Dr. Stefan Friedrichsdorf, director of Pain and Palliative Care and Integrative Medicine at Children’s, is on a two-week trip overseas to train caregivers about pediatric pain management. Last week, he was in Zambia, Africa, for the  1st Annual Pediatric Palliative Care Symposium. He taught more than 150 professionals at an event sponsored by the CDC/Atlanta and the US President’s Emergency AIDS Fund. This week, he’ll be in Cyprus for “Advanced Pain Medicine & Palliative Care for Children: Workshop for Professionals in Pediatric Hematology / Oncology,” where he’ll teach the Middle East Cancer Consortium about pediatric pain management, teaching Israelis and Arabs in the same room, united by a desire to help children in pain. 

Tuesday, Nov. 22
In Zambia (a democratic and very safe country) in southern-central Africa, there are 6.8 million children 0-17 years of age. Most international help is geared toward HIV/AIDS (120,000 infected children 0-14 years) and malaria. Pediatric cancer, however, seems forgotten. There is only one pediatric cancer ward in the country here at the University Teaching Hospital (UTH), which has about 180 new diagnosis/year, usually stage 3-4.

The visit to UTH Thursday morning was very sobering and had a deep impact on both Dr. Michelle Meiring (Red Cross Children’s Hospitals, Cape Town, South Africa) and me.

In addition to physical pain, we saw so much emotional pain in the faces of the children and their caregivers — such a need for palliative care and for support of their amazing staff that are doing what they can with what they have.

One case that struck a deep cord with us was that of a wonderful dad who has spent a year at the bedside of his son but now has to go home, so won’t be able to complete the second year of treatment for leukaemia. What a difficult decision to make! I also chatted to a mom whose daughter (just diagnosed with AML) is one of a set of twins. Mom comes from the Eastern Province, so will not be able to go home and will have to spend a year or more at the bedside on a chair next to her daughter.

I believe there are no facilities for parents to sleep. There were 34 patients crammed into two small wards. Probably many of these children could be receiving outpatient chemo, which would decrease the crowding if there was family accommodation nearby. It looked like they had run out of some of the chemo drugs, which probably means they need to be more selective on who they treat and don’t. Lots of ethical dilemmas in that ward. There was one patient with relapsed leukaemia who they didn’t have chemo for.

There are only two pediatric oncologists in the hospital, plus pediatric residents; treatment protocols are from the U.S. or U.K. The children do NOT have any central lines, meaning intravenous access is very difficult. Many children received morphine. However, painful procedures such as lumbar puncture and bone marrow aspirations were not done with any analgesia/sedation. (I worked with the team to introduce ketamine/benzodiazepine OR nitrous gas, both which is available in the hospital.)

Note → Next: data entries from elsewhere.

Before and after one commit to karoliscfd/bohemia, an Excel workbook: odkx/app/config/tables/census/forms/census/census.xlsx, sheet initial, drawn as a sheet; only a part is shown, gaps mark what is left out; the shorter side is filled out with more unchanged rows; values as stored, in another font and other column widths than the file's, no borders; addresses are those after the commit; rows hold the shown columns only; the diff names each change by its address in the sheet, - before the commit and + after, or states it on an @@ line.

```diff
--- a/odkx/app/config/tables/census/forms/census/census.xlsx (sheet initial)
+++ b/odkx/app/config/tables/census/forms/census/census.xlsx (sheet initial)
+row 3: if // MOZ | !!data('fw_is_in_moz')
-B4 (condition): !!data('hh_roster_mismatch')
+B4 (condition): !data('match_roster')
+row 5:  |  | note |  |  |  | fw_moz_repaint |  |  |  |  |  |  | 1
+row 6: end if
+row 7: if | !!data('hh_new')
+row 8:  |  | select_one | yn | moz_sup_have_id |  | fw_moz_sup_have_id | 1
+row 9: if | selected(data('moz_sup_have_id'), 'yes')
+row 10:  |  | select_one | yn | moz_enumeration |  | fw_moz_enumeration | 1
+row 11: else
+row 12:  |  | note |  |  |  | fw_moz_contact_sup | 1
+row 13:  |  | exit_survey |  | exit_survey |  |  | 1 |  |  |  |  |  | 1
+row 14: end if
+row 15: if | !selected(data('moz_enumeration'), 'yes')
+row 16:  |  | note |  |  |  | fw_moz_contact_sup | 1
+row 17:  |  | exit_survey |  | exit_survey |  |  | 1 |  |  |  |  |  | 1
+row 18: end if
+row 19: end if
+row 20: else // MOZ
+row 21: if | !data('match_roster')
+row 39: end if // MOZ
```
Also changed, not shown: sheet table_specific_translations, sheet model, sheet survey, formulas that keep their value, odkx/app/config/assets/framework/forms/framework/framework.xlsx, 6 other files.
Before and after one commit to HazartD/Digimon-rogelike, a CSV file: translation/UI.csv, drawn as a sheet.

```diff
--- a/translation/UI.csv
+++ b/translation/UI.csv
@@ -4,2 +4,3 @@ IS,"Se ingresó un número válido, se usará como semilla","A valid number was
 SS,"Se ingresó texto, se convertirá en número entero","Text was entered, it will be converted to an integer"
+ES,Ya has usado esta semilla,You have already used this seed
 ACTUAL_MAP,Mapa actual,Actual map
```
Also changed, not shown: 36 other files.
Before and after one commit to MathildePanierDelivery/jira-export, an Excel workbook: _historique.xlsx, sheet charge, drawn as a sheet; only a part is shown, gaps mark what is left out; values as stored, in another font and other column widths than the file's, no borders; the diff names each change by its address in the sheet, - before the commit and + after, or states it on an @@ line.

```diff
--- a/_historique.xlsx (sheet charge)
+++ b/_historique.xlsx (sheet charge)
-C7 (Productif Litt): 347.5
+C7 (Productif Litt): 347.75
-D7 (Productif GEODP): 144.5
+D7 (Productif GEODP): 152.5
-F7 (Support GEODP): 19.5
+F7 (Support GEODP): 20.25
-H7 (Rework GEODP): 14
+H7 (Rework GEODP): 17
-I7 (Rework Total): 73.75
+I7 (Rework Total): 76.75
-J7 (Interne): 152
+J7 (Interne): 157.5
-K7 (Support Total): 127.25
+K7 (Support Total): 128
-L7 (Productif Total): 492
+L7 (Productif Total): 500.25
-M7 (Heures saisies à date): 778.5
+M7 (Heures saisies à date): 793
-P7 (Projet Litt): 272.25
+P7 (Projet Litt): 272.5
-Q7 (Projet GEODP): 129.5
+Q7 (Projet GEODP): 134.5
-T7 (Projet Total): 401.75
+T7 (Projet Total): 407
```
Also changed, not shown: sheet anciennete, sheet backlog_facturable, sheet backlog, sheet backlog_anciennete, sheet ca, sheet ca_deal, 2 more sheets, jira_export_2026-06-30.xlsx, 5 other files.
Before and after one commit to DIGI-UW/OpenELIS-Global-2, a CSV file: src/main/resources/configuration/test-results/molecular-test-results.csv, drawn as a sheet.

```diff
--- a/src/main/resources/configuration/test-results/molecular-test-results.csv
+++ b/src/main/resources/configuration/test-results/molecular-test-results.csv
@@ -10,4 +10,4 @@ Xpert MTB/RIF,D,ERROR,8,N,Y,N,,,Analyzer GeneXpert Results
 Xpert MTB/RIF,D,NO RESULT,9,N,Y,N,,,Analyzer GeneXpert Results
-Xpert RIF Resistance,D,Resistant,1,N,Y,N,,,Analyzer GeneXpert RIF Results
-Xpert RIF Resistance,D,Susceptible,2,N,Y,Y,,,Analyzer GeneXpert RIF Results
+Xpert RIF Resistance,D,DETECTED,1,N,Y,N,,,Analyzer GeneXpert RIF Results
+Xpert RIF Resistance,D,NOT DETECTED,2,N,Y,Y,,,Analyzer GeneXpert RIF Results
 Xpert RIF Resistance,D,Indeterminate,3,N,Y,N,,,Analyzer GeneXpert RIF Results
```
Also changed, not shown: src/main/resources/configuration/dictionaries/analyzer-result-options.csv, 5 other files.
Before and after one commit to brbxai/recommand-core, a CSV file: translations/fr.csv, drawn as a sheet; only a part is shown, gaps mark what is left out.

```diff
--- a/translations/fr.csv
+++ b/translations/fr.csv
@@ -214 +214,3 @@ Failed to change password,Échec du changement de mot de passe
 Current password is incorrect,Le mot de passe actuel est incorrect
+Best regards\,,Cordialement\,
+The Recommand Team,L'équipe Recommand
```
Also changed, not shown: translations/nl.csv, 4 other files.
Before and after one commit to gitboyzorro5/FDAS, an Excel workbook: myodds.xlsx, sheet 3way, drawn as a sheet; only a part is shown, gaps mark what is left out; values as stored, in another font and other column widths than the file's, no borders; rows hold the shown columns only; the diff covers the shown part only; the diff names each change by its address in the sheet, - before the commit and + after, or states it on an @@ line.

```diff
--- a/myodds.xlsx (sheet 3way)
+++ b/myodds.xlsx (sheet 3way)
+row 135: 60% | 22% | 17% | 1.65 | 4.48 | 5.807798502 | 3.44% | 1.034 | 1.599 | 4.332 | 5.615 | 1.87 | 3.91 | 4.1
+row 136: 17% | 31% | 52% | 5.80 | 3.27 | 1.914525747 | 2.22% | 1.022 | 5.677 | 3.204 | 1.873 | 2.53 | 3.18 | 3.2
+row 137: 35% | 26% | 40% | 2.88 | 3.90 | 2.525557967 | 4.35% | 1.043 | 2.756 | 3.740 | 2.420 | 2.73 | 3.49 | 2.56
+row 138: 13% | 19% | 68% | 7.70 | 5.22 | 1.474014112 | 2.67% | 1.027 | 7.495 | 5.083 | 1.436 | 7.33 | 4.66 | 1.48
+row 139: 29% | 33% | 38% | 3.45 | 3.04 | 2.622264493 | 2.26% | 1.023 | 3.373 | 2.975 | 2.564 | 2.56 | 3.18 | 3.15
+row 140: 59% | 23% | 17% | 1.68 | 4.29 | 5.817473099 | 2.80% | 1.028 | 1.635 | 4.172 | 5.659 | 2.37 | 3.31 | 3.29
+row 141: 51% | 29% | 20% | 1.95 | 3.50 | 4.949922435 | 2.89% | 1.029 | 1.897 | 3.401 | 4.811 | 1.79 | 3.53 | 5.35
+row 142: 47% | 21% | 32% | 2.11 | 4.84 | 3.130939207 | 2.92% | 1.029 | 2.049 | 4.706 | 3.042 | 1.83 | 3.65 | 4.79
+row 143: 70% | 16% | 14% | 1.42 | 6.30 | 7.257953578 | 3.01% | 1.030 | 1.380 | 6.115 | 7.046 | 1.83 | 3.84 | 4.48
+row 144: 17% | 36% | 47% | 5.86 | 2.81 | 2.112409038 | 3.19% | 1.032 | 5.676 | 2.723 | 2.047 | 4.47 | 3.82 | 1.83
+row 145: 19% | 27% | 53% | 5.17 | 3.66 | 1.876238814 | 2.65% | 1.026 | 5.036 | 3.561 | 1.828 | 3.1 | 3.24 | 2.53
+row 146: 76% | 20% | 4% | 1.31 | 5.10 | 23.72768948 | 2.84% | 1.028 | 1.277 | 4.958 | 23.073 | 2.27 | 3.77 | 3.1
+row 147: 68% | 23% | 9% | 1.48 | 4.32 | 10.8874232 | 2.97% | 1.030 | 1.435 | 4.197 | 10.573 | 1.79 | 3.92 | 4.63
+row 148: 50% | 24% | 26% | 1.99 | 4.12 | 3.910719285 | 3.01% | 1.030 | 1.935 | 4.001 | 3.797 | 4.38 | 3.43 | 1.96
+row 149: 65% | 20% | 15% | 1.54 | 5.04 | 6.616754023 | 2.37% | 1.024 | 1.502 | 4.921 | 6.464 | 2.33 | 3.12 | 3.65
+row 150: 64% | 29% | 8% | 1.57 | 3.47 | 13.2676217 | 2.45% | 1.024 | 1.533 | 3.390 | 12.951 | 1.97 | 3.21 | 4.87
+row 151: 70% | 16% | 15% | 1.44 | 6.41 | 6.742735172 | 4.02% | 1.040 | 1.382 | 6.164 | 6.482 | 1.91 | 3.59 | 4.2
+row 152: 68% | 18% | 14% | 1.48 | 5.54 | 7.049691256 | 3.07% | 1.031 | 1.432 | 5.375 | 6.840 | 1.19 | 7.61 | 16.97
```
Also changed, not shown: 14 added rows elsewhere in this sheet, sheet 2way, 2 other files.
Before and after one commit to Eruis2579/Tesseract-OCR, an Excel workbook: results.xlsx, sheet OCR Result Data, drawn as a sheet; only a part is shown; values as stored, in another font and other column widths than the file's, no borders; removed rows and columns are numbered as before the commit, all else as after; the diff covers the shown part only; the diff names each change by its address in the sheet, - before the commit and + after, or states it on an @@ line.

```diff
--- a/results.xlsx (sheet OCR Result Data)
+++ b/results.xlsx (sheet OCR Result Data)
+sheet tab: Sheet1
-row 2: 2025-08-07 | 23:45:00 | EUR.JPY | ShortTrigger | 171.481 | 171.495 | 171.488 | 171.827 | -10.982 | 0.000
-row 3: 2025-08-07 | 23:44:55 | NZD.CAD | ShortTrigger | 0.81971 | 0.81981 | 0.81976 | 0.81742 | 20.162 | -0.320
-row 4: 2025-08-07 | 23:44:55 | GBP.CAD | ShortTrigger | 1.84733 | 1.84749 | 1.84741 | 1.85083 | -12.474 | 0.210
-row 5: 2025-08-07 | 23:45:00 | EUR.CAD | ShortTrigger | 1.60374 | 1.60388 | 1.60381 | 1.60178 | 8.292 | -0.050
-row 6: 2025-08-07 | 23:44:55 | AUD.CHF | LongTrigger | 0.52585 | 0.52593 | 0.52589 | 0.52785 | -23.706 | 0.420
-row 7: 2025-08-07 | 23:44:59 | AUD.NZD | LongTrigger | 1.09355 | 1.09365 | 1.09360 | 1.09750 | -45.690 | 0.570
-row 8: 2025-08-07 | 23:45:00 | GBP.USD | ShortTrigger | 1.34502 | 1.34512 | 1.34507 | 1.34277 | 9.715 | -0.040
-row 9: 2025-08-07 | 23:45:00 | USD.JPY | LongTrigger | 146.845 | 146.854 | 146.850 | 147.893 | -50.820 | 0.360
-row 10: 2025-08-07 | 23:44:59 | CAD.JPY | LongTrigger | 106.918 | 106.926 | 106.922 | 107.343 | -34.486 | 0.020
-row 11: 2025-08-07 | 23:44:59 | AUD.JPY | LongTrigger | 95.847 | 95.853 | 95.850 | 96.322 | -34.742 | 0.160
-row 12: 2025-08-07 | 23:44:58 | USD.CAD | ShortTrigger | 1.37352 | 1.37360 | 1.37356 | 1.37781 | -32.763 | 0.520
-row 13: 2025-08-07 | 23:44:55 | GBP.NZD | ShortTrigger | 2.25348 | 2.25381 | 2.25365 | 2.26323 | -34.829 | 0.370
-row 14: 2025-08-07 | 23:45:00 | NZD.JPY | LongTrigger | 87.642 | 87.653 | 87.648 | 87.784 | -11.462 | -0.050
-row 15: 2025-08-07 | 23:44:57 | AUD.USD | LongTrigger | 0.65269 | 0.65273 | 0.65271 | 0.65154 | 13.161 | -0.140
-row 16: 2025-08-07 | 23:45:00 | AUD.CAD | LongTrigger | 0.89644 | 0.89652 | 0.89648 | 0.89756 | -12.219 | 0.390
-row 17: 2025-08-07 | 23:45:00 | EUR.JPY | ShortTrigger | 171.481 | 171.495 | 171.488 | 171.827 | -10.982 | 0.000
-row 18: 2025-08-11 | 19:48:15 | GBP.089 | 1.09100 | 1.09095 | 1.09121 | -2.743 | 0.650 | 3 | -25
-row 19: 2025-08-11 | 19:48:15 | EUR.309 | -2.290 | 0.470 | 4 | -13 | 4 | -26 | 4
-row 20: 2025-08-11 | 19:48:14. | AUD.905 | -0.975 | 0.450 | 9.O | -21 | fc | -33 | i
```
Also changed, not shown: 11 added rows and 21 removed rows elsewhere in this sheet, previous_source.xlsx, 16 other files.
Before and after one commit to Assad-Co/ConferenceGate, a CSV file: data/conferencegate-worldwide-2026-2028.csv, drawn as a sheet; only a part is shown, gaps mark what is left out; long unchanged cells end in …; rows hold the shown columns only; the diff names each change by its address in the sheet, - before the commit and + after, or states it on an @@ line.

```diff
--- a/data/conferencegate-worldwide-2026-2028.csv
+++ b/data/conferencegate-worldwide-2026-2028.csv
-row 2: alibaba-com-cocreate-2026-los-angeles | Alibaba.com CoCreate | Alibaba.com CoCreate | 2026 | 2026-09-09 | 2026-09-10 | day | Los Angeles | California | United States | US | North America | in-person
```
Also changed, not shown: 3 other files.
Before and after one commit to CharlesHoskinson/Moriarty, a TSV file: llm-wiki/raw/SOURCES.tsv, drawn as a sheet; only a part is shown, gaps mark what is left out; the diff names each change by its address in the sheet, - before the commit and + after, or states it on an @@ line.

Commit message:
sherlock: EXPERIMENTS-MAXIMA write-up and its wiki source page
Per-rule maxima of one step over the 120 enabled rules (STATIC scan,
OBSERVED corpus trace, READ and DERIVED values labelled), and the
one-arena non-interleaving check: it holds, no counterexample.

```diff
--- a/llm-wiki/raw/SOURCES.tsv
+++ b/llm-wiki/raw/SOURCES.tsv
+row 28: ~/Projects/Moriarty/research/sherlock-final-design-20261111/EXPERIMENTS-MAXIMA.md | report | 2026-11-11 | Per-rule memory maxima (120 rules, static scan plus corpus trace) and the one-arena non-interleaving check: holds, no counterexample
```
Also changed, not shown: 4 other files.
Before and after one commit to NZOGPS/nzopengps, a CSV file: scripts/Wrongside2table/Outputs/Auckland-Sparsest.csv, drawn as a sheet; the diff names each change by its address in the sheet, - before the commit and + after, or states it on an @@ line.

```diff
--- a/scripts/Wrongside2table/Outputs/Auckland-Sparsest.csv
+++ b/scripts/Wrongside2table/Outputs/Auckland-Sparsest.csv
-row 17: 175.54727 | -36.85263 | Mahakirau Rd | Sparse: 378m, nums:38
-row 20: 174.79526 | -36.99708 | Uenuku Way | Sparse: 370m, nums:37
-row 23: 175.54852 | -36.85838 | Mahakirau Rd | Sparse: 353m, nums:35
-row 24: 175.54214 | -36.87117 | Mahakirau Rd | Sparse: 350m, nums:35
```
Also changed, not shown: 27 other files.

The unit has NOT partnered with any African or Western pediatric hem/onc Center. They need our help!

Leave a Reply